#### [ACTIVITY]
Pick out the lines below that contain the string "background" and copy them all.

Code change snippets:
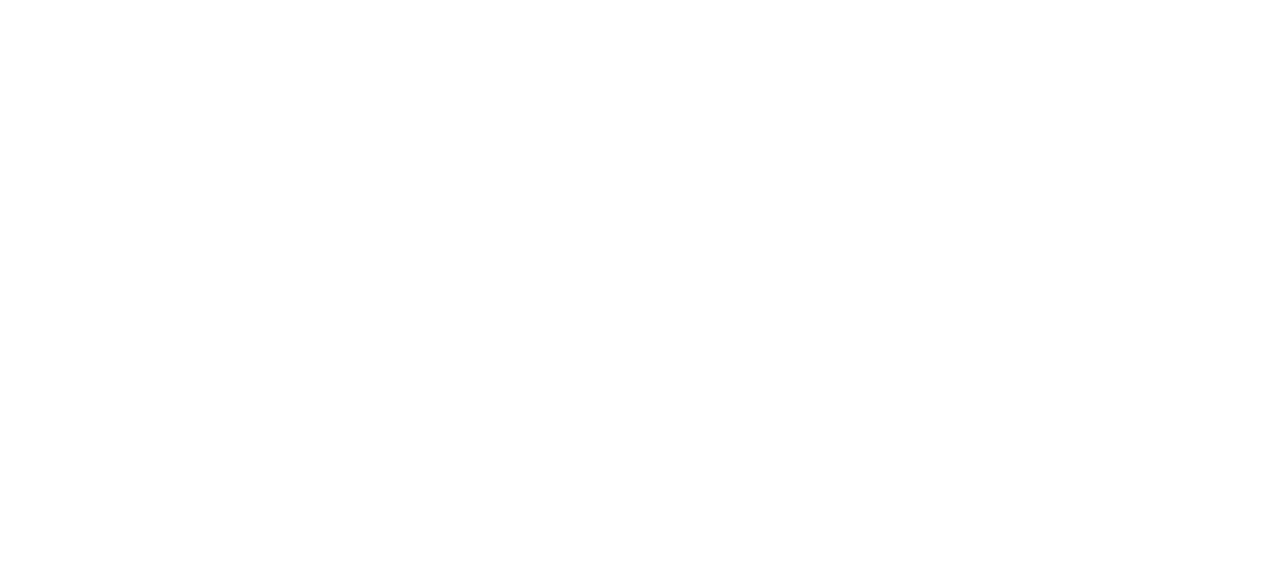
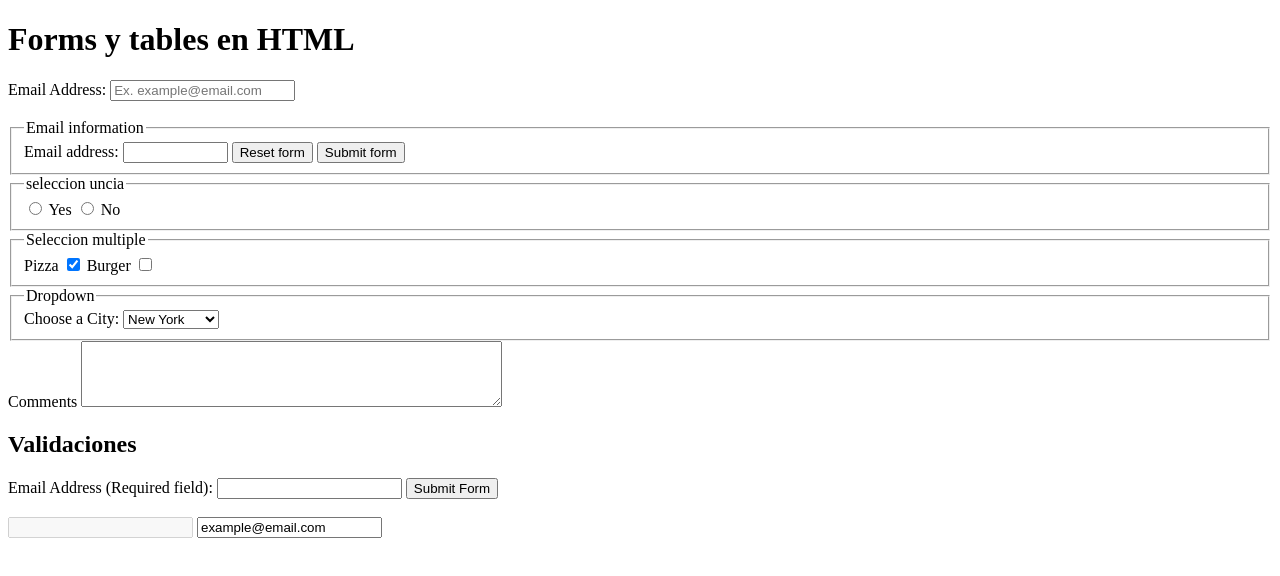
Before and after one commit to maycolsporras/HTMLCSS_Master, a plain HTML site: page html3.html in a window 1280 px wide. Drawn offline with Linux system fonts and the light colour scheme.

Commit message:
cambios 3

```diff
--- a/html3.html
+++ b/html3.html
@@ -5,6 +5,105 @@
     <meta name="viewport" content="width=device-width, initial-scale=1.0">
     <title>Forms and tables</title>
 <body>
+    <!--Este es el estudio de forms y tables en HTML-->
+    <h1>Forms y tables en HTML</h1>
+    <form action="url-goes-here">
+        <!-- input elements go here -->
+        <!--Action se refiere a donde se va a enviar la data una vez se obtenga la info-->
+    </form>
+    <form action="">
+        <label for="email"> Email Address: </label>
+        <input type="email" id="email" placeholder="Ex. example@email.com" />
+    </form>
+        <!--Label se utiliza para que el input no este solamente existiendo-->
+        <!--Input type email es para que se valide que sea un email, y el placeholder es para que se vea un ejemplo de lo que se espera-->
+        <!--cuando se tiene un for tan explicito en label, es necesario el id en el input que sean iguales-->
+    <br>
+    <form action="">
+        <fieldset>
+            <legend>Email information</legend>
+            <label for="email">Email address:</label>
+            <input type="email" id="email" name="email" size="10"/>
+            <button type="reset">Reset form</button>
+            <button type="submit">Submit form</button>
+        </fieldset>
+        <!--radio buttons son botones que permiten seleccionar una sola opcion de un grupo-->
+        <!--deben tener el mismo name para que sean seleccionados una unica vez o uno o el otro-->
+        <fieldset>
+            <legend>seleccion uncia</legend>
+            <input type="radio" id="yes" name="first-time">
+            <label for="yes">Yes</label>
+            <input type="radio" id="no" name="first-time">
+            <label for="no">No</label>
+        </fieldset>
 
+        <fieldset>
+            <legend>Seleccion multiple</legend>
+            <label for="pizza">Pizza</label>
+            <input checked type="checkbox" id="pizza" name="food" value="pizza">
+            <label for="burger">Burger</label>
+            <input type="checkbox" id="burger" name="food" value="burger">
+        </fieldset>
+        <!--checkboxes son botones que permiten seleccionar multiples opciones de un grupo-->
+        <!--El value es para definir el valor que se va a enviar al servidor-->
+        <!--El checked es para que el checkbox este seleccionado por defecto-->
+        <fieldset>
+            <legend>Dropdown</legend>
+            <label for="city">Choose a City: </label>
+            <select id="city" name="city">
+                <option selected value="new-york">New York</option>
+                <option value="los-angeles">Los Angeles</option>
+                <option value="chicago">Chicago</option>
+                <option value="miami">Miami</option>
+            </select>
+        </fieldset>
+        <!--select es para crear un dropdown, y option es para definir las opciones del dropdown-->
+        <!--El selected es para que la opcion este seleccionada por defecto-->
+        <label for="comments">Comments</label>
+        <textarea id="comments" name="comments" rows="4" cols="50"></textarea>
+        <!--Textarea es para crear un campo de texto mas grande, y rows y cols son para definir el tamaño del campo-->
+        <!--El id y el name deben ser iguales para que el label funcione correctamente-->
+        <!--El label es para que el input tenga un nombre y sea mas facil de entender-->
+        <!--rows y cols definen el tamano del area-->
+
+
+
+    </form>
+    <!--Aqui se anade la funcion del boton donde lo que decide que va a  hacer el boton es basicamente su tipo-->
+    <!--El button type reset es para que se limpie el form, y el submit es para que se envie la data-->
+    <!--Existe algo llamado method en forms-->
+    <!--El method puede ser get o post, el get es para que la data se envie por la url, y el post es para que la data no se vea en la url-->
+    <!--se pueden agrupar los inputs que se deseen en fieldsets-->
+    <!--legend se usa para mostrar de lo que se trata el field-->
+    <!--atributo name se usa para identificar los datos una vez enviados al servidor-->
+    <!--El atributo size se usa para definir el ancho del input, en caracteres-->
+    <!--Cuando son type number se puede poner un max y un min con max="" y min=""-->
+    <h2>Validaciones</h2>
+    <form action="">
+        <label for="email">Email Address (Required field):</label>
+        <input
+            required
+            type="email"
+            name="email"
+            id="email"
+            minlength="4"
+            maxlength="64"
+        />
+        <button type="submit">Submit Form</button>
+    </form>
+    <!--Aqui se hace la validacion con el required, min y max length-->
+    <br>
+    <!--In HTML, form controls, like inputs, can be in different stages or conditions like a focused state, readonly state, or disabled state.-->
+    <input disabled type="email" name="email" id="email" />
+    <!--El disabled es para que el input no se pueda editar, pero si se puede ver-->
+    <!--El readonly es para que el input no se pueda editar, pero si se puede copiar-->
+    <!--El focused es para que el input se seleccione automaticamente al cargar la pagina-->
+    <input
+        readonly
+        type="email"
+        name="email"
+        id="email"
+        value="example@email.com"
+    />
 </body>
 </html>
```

...

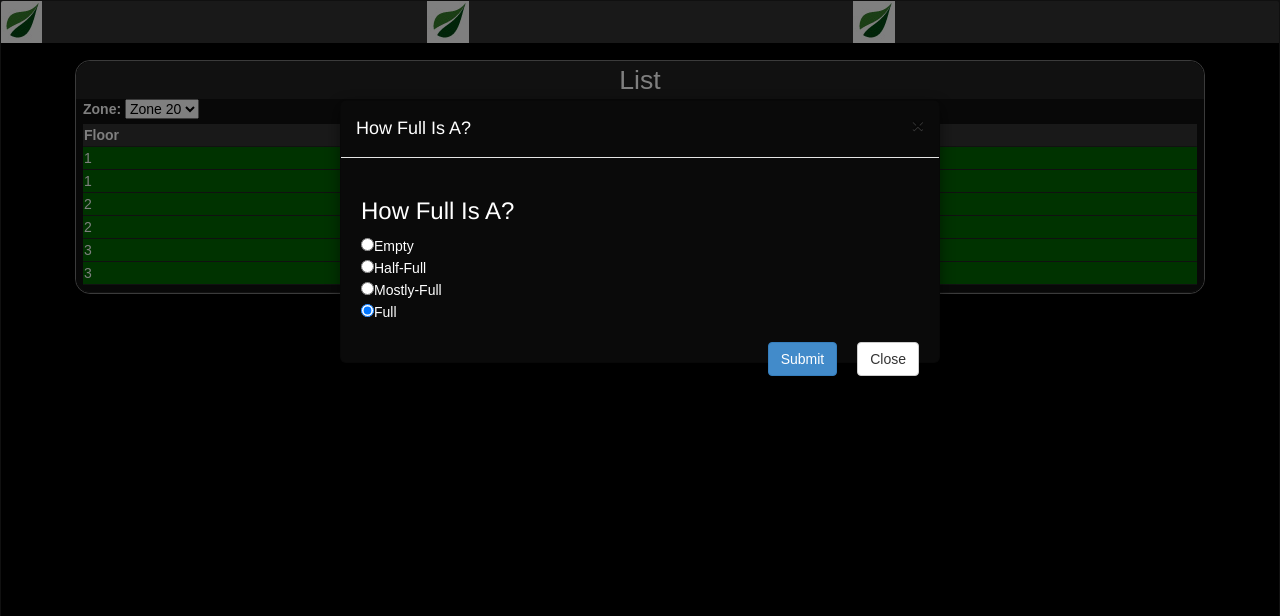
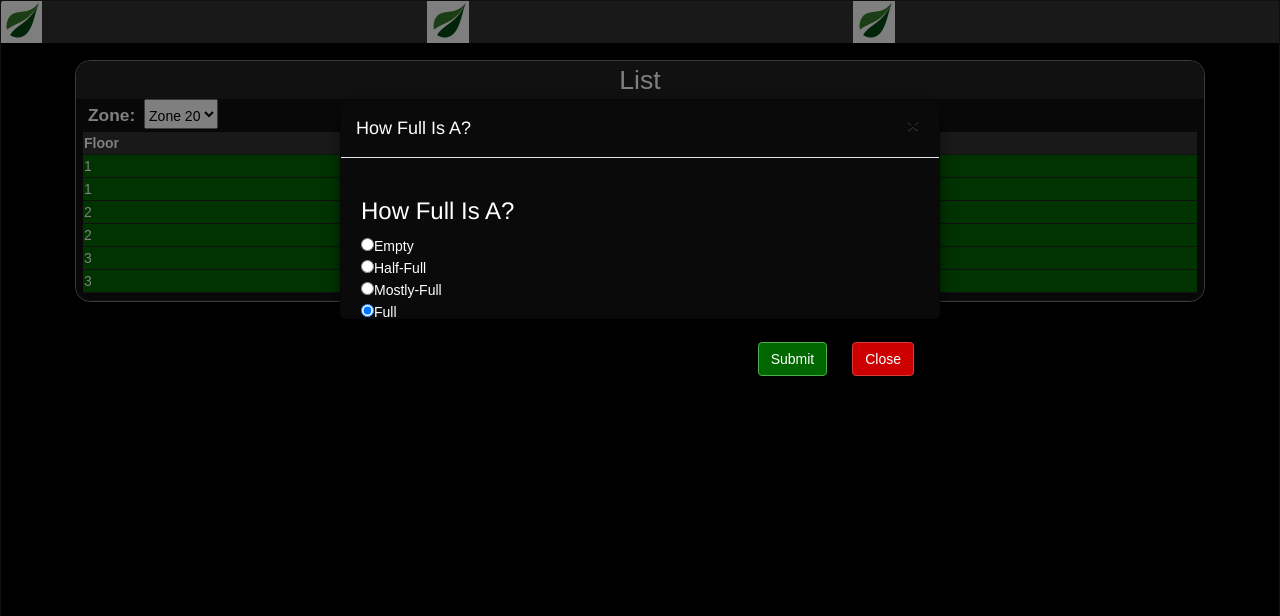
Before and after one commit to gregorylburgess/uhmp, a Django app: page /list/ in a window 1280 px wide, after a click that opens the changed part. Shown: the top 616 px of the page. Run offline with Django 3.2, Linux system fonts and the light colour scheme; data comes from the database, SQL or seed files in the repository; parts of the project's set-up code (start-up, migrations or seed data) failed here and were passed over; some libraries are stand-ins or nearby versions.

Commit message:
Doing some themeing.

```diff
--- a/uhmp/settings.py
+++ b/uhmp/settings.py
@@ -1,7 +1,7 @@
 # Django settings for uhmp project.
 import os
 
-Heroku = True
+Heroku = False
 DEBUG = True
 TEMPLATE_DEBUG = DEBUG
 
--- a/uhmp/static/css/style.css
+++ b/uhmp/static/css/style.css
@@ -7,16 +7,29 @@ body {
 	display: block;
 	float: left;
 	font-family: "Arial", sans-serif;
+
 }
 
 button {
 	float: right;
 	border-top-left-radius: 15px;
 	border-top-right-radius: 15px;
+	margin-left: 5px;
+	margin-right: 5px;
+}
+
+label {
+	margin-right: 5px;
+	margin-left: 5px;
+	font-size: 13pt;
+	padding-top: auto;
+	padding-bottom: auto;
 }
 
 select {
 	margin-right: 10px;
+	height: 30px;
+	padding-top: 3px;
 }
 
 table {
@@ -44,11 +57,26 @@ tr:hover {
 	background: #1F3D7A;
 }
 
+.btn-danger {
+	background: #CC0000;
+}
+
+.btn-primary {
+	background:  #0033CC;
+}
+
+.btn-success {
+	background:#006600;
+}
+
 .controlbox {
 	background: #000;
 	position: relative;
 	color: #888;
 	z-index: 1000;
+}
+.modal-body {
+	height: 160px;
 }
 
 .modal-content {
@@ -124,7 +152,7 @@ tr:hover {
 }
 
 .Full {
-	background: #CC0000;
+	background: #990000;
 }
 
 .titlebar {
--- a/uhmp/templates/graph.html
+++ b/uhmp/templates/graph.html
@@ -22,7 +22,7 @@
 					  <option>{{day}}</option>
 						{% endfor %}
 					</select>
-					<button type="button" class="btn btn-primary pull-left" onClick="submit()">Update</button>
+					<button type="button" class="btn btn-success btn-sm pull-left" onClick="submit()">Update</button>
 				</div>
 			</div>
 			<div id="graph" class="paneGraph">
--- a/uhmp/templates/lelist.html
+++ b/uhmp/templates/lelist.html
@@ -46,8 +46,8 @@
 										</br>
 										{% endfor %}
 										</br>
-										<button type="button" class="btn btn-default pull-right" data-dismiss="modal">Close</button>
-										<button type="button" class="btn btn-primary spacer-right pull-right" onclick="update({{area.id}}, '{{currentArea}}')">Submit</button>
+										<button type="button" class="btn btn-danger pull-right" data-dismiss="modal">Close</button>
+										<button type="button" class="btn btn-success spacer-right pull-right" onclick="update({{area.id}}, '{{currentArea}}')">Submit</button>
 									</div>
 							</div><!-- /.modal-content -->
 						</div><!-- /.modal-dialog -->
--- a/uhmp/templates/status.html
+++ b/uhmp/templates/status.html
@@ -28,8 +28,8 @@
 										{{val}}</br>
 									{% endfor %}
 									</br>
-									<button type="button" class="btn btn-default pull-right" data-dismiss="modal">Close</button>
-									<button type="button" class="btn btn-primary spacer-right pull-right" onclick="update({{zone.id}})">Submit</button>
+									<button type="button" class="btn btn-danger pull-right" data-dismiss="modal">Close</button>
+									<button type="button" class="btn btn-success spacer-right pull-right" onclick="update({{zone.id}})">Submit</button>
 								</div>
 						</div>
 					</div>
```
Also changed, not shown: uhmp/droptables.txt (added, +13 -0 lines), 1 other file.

#### [TASK OUTPUT]
 	background: #1F3D7A;
+	background: #CC0000;
+	background:  #0033CC;
+	background:#006600;
 	background: #000;
-	background: #CC0000;
+	background: #990000;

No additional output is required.